After allowing entrepreneurs like Jack Ma to grow their businesses into internet giants, Beijing is now reining them in.
China’s market regulator has released new anti-monopoly guidelines aimed at internet platforms, tightening existing restrictions faced by the country’s technology giants.
The new rules, published on Sunday, formalise an earlier anti-monopoly draft law released in November and clarify a series of monopolistic practices that regulators plan to crack down on.
The guidelines are expected to put new pressure on the country’s leading e-commerce sites such as Alibaba Group’s Taobao and Tmall marketplaces and JD.com. They will also cover payment services such as Ant Group’s Alipay and Tencent Holding’s WeChat Pay.
The rules, issued by the State Administration for Market Regulation (SAMR) on its website, bar companies from a range of behaviour, including forcing merchants to choose between the country’s top internet players, a longstanding practice in the market.
SAMR said the latest guidelines would “stop monopolistic behaviours in the platform economy and protect fair competition in the market.”
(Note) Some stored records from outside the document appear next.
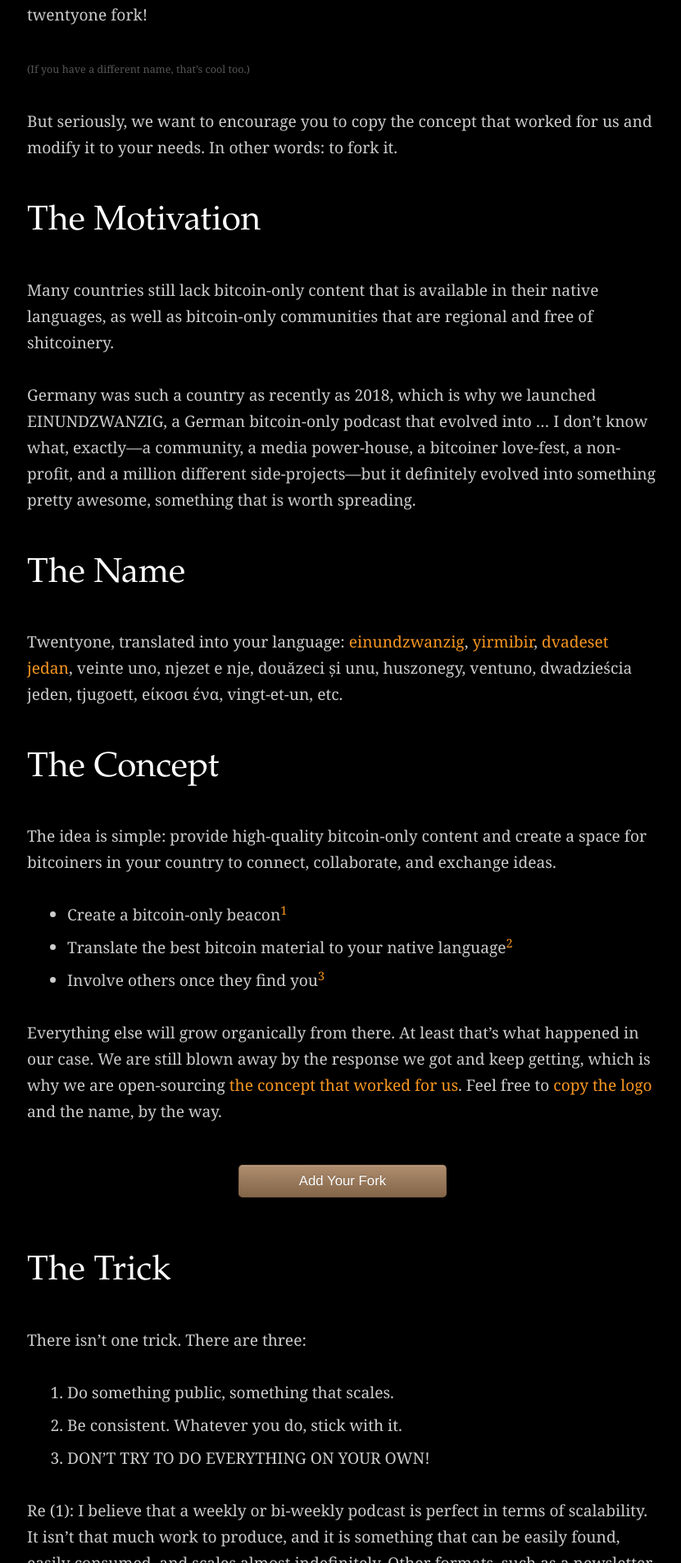
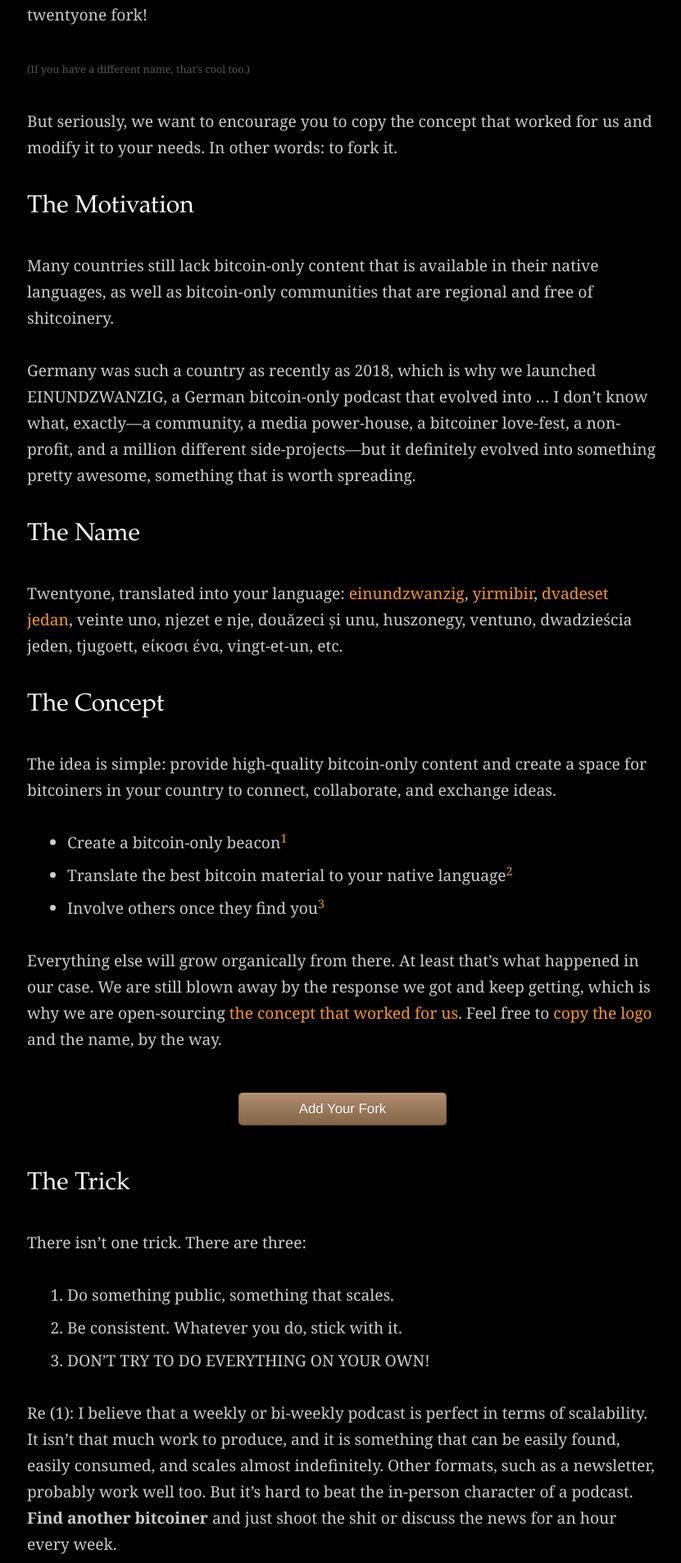
Before and after one commit to twentyone-world/twentyone-world.github.io, a Jekyll site: the page built from fork.md, in a window 1280 px wide. Shown: the part 316-2223 px from the top of the page at 82% size, without its empty margins (222-1053 px from the left). Built offline with Jekyll 4.4.1, drawn with Linux system fonts in a browser that asks for light colours; Markdown is read by kramdown in place of the engine named in the settings.

```diff
--- a/fork.md
+++ b/fork.md
@@ -10,7 +10,7 @@ Are you creating bitcoin-only content in your native language? Is your thing cal
 But seriously, we want to encourage you to copy the concept that worked for us
 and modify it to your needs. In other words: to fork it.
 
-# The Motivation
+## The Motivation
 
 Many countries still lack bitcoin-only content that is available in their native
 languages, as well as bitcoin-only communities that are regional and free of
@@ -22,7 +22,7 @@ what, exactly—a community, a media power-house, a bitcoiner love-fest, a
 non-profit, and a million different side-projects—but it definitely evolved into
 something pretty awesome, something that is worth spreading.
 
-# The Name
+## The Name
 
 Twentyone, translated into your language: [einundzwanzig], [yirmibir], [dvadeset
 jedan], veinte uno, njezet e nje, douăzeci și unu, huszonegy, ventuno,
@@ -32,7 +32,7 @@ dwadzieścia jeden, tjugoett, eίκοσι ένα, vingt-et-un, etc.
 [yirmibir]: https://twitter.com/YirmibirBitcoin
 [dvadeset jedan]: https://twitter.com/dvadesetjedan21/
 
-# The Concept
+## The Concept
 
 The idea is simple: provide high-quality bitcoin-only content and create a space
 for bitcoiners in your country to connect, collaborate, and exchange ideas.
@@ -59,7 +59,7 @@ which is why we are open-sourcing [the concept that worked for us][concept]. Fee
 [concept]: https://einundzwanzig.space/files/EINUNDZWANZIG-WhatWorkedForUs.pdf
 [logo]: https://einundzwanzig.space/media/
 
-# The Trick
+## The Trick
 
 There isn't one trick. There are three:
 
@@ -93,7 +93,7 @@ the side-effects of the orange pill: it makes people want to do bitcoin stuff.
 TL;DR: Find quality people, and trust that something great will emerge through
 self-organization and spontaneous order.
 
-# The Community
+## The Community
 
 Bitcoin is different things to different people. Every country, every community,
 every family, and every individual has different wants and needs and a different
@@ -104,7 +104,7 @@ Consequently, we have a saying: "Twentyone is what *you* make of it."
 Different folks will want to work on or emphasize different things, and that's
 perfectly fine. Let them, and more importantly: encourage them!
 
-# The Meme
+## The Meme
 
 ![](images/thankyou.jpg)
 
```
The notice also said it will stop companies from price-fixing, restricting technologies and using data and algorithms to manipulate the market.
In a Q&A explanation accompanying the notice, SAMR said reports of internet-related anti-monopoly behaviour had been increasing and that it was facing challenges regulating the industry.
“The behaviour is more concealed, the use of data, algorithms, platform rules and so on make it more difficult to discover and determine what are monopoly agreements,” it said.
China has in recent months started to tighten scrutiny of its tech giants, reversing a once laissez-faire approach.
China’s Politburo, the top decision-making body of the Communist Party, pledged in a meeting at the end of last year to strengthen anti-monopoly efforts in 2021. Less than two weeks after the meeting, China kicked off an investigation into Alibaba Group Holding Ltd. in December for allegedly monopolistic practices.
Those moves followed the dramatic suspension of the $37bn initial public offering plan of its payment affiliate, Ant Group.
At the time, regulators warned the company about practices including forcing merchants to sign exclusive cooperation pacts at the expense of other internet platforms.
Lawsuits over competition issues have been filed by companies even as regulators are moving to step up scrutiny.
ByteDance Ltd filed a lawsuit last week against Tencent Holdings Ltd over alleged monopolies in its WeChat and QQ platforms, escalating a feud between two giants of Chinese social media. A court in Beijing has agreed to hear the case, a ByteDance representative confirmed to the Bloomberg news agency on Sunday.
In one of the first uses of their newly expanded arsenal of rules, Chinese regulators hit online discount retailer Vipshop Holdings Ltd with a 3 million yuan ($464,000) fine, the biggest to date in the recent clampdown.
In a sign that regulators are increasingly willing to use more tools to rein in monopolistic behaviour in the tech sector, Vipshop was punished for violations of a law prohibiting unfair competition, which allows for fines of up to 5 million yuan.
By comparison, other firms that have been hit with penalties since late last year were fined under China’s 2008 anti-monopoly law, which allows for a much lower maximum fine of 500,000 yuan ($77,323).
SAMR said on Monday that from August through December last year, Vipshop had developed a system to obtain information on brands that gave Vipshop a competitive advantage. It added that Vipshop used its system to influence user choices, transaction opportunities and to block sales of particular brands.
New York-listed Vipshop, which has a market value of about $22bn, said on Monday that it accepted SAMR’s findings and would strengthen compliance.